The Ginkakuji Temple also called the Silver Temple, a UNESCO site was our first stop. Plans were developed in 1482 to cover the building with silver foil like the Shogun’s grandfather did with the Golden Temple but alas, the Shogun died before he could see his dream come true. The temple was originally built to serve as a place of rest and solitude for the Shogun but after the Shogun’s death it was converted into a Zen temple.









After the temple we made our way to The Philosopher's Walk. It is a pedestrian path next to a canal. The path provides a convenient way to visit many Temples and Shrines situated near the route. By this time Gary was tired of the many temples and shrines so I judiciously selected only one more, the Nanzenji Gate which was enormous. From here we headed west into town and made our way to the Museum of Traditional Crafts. This was an amazing museum and collection of crafts from stone carving, needlework, pottery and you name it.

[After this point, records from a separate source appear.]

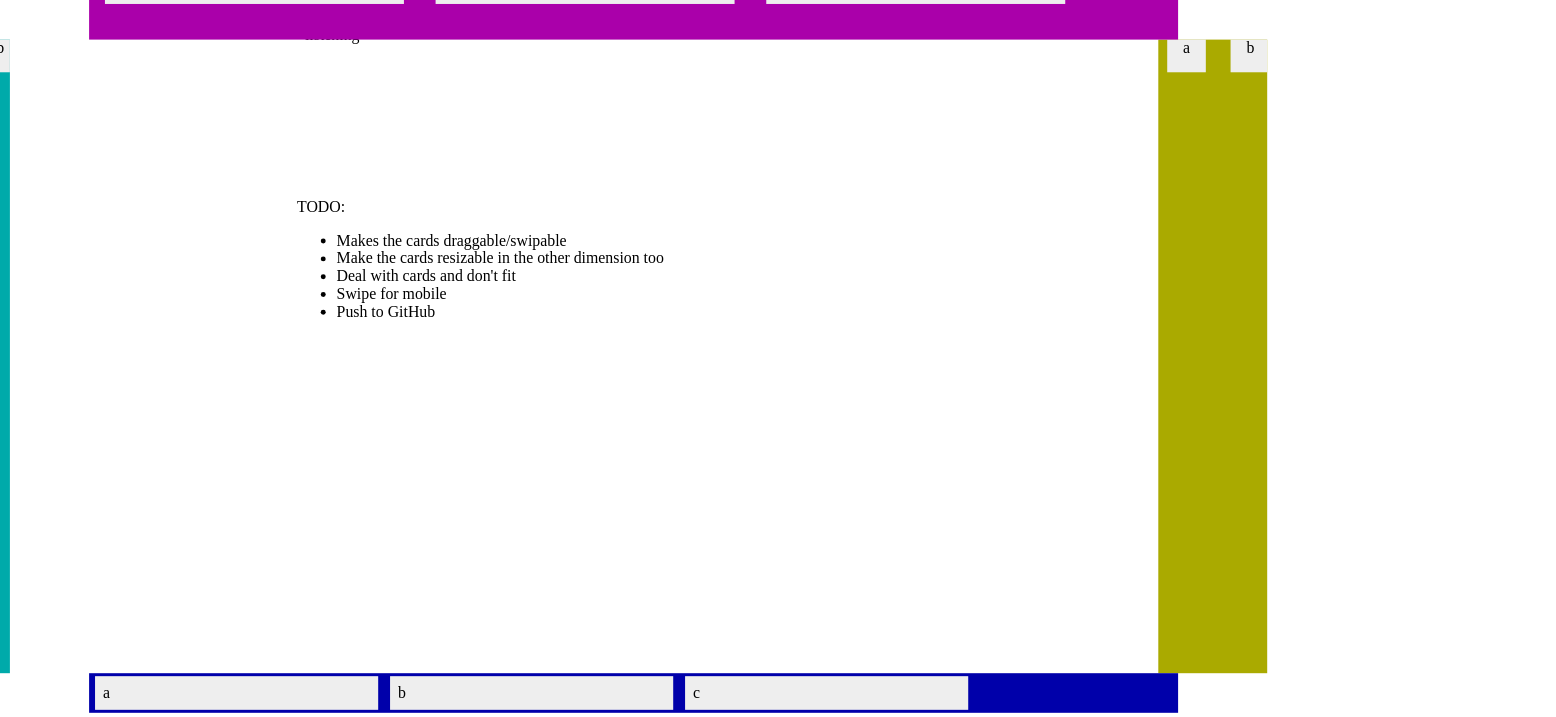
Repository: pnazeran/test
Page: www/gui.html
The author's editor kept a record of every edit. The page is drawn from the files as they stood at one moment, then again after the next edit.
The browser window is 1280 px wide. The page is 1572 px wide, then 1280 px, so the pictures cover 1572 px, including what lies to the right of the window. The pictures show the whole page, at 99% of full size.
Some web libraries are served in a nearby version.

Above is the page before.

After the next edit:
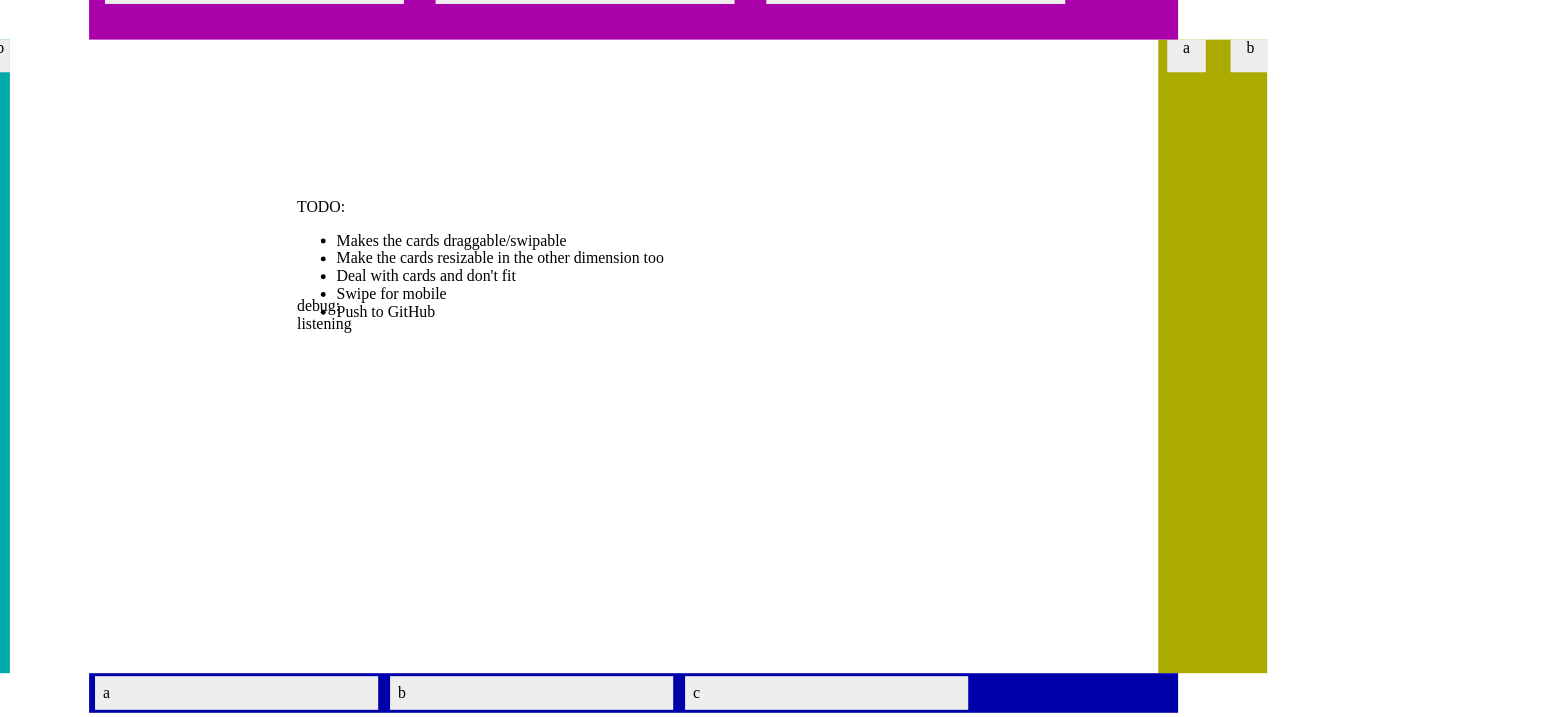
The edit:
--- a/www/gui.html
+++ b/www/gui.html
@@ -29,7 +29,7 @@
                 <li>Push to GitHub</li>
             </ul>
         </div>
-        <div style="position:relative;left:300px">
+        <div id=debug style="position:absolute;top:300px;left:300px">
             debug: <br>
             {{debug}}
         </div>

I purchased a tour for the next day so we are on our way early. The Nijo-jo Castle is one of the seventeen assets of Historic Monuments of Ancient Kyoto which have been designated by UNESCO as a World Heritage Site. We did not see all 17 sites, I need to leave something for next time. The castle was built as the Kyoto residence of the Tokugawa Shoguns in 1626.





Next on the tour was Kinkaku-ji Temple or the Golden Pavillion, with 2 floors covered entirely in thin layers of pure gold and detailed architecture situated in a beautiful garden. The first words out of my mouth were “OH MY”. This is also one of the 17 UNESCO sites.













The Imperial Palace used to be the residence of Japan's Imperial Family until 1868, when the emperor and capital were moved from Kyoto to Tokyo. The current Emperor will occasionally return to the palace for celebrations. It was interesting to see the use of squeaky floors as an alarm system.





After lunch we visited the Heian-jingu Shrine.  It has a relatively short history, dating back just over a hundred years to 1895. The shrine was built for the 1,100th anniversary of the capital's establishment in Kyoto and is dedicated to the spirits of the first and last emperors who reigned from the city, Emperor Kammu (737-806) and Emperor Komei (1831-1867). Heian is the former name of Kyoto. This is where we saw a cute girl and her brother having just been blessed in their traditional outfits.

















The Sanjusangen-do Temple is the world's longest wooden structure, housing 1,001 life-size statues of Buddhist Kannon deities dating back to the 13th century. I was blown away by this!










Finally the tour ended with the walk up the Kiyomizu slope (a street lined with souvenir shops) and the Kiyomizu-dera Temple (UNESCO) located at a hilltop. The temple has the Otowa waterfall flowing from beneath the main hall, known to grant wishes to those who drink it. People were lined up in order to have their wishes granted.